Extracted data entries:

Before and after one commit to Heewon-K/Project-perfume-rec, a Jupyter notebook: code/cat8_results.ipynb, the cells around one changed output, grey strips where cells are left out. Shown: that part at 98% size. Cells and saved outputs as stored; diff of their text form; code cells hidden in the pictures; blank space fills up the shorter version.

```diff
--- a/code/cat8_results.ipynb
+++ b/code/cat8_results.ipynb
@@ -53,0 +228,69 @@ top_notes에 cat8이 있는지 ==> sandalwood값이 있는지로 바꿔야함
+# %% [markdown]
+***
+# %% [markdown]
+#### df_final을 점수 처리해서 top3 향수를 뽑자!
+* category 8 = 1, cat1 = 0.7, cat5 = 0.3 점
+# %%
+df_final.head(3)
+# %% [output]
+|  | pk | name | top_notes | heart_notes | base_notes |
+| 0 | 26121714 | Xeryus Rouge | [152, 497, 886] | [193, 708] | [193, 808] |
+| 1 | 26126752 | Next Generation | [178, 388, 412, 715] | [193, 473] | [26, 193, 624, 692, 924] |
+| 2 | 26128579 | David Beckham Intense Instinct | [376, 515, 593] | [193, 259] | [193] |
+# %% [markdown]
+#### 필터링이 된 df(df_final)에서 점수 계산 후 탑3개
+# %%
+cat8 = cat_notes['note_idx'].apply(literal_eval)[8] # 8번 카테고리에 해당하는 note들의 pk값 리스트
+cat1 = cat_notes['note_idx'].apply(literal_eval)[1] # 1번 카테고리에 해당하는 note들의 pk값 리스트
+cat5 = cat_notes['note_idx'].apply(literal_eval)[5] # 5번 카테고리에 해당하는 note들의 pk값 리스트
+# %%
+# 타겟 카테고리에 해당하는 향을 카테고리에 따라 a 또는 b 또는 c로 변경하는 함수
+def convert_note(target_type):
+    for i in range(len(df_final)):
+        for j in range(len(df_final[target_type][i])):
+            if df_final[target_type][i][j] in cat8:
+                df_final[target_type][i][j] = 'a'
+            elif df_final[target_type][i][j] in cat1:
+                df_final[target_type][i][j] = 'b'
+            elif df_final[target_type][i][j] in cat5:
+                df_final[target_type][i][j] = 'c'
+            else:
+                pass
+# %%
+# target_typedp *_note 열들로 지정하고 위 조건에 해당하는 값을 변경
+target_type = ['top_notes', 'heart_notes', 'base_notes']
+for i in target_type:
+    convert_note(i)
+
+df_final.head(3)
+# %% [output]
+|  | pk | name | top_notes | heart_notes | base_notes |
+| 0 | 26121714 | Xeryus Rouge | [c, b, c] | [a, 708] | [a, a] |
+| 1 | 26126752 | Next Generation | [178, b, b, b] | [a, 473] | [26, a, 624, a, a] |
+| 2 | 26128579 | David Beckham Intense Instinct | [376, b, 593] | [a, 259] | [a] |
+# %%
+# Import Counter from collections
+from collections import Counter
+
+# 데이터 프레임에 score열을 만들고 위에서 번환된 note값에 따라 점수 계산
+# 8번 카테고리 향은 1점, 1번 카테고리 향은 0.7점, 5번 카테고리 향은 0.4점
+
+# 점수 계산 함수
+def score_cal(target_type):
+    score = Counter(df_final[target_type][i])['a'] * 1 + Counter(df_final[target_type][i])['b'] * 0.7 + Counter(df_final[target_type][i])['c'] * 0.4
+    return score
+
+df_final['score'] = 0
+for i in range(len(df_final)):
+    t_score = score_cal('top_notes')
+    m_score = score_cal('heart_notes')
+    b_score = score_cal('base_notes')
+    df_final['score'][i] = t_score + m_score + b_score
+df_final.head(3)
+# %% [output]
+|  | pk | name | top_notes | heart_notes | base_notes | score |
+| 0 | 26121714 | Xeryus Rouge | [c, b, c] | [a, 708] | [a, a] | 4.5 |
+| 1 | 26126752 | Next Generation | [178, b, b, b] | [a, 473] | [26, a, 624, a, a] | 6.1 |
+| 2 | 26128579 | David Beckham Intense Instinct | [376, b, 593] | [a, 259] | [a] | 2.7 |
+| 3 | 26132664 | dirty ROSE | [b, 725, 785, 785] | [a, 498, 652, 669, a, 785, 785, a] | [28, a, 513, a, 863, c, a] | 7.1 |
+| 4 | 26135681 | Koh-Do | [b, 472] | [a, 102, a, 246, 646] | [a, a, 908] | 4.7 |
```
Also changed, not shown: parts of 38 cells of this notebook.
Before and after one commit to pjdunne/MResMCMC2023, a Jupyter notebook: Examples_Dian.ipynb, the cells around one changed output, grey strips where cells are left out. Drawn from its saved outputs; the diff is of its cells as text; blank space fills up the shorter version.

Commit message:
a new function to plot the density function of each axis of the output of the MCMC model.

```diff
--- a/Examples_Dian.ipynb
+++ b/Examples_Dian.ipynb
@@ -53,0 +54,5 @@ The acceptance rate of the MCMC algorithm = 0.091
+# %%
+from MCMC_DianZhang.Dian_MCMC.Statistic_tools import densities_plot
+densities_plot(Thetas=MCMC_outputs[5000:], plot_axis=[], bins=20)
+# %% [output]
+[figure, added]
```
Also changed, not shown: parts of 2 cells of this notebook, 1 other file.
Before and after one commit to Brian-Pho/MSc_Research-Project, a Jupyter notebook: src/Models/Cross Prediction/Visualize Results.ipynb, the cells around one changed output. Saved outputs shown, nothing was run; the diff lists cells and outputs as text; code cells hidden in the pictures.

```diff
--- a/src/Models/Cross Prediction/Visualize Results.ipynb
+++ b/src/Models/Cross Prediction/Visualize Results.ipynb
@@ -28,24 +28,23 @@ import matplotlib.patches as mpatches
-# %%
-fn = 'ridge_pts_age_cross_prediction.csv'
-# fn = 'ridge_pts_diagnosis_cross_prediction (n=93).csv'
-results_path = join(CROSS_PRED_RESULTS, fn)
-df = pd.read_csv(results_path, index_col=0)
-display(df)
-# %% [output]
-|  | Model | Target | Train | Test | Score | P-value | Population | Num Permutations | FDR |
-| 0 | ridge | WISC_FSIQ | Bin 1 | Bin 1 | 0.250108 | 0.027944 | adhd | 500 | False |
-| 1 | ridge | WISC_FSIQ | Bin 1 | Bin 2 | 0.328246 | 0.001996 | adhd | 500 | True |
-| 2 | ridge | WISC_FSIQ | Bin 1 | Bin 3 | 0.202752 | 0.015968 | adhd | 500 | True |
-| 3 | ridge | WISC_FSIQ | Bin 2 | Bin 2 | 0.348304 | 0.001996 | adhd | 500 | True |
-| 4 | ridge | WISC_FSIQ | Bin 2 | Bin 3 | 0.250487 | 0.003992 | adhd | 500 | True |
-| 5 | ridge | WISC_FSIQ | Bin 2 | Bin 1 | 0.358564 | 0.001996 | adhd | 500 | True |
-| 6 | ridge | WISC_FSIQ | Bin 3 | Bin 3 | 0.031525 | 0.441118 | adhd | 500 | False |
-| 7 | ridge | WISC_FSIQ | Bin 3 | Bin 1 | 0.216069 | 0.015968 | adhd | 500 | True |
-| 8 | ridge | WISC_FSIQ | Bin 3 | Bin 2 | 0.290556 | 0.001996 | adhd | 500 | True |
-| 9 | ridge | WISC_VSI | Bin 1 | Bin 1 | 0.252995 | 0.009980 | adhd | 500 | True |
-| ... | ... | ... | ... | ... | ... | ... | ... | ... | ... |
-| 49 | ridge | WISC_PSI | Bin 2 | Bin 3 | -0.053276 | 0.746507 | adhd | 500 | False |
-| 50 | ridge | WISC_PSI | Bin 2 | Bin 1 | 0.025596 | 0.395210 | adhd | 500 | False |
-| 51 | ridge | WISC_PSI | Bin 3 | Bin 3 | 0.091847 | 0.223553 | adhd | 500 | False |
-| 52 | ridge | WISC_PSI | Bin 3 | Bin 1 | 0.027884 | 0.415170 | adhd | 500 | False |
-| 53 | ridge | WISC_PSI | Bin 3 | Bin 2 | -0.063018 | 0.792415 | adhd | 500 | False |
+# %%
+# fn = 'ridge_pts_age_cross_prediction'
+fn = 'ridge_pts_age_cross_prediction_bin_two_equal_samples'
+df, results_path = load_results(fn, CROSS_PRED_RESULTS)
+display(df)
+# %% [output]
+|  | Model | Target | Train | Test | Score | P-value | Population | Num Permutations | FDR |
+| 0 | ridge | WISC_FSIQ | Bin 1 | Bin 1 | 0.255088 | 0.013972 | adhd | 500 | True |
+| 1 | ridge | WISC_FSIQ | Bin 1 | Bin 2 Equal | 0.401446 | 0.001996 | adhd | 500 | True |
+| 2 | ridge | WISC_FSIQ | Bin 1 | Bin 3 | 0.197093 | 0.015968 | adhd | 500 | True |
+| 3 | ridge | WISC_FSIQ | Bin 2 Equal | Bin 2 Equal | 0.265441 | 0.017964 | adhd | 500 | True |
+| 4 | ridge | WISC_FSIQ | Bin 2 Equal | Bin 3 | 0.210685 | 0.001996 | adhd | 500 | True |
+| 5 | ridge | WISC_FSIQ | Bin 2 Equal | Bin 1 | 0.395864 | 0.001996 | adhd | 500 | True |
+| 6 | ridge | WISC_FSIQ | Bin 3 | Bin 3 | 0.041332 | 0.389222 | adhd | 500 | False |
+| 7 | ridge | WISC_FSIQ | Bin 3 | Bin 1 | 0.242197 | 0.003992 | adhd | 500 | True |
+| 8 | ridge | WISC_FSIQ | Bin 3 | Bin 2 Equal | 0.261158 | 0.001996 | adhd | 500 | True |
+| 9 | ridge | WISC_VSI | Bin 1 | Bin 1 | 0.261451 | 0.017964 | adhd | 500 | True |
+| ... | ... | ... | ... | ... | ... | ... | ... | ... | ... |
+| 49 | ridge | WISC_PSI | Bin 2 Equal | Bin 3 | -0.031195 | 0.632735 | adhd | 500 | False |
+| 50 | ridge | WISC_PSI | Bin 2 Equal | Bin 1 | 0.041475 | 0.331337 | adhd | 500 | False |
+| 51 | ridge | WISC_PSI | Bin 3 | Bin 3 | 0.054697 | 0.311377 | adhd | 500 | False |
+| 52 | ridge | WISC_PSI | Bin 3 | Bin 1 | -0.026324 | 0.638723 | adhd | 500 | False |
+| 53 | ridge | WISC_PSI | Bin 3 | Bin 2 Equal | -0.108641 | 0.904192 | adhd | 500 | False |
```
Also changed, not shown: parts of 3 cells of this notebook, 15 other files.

WHAT THIS TASK INVOLVES = Would you please filter the lines above and copy every one that includes "collections"?

TASK RESPONSE =
+# Import Counter from collections
+from collections import Counter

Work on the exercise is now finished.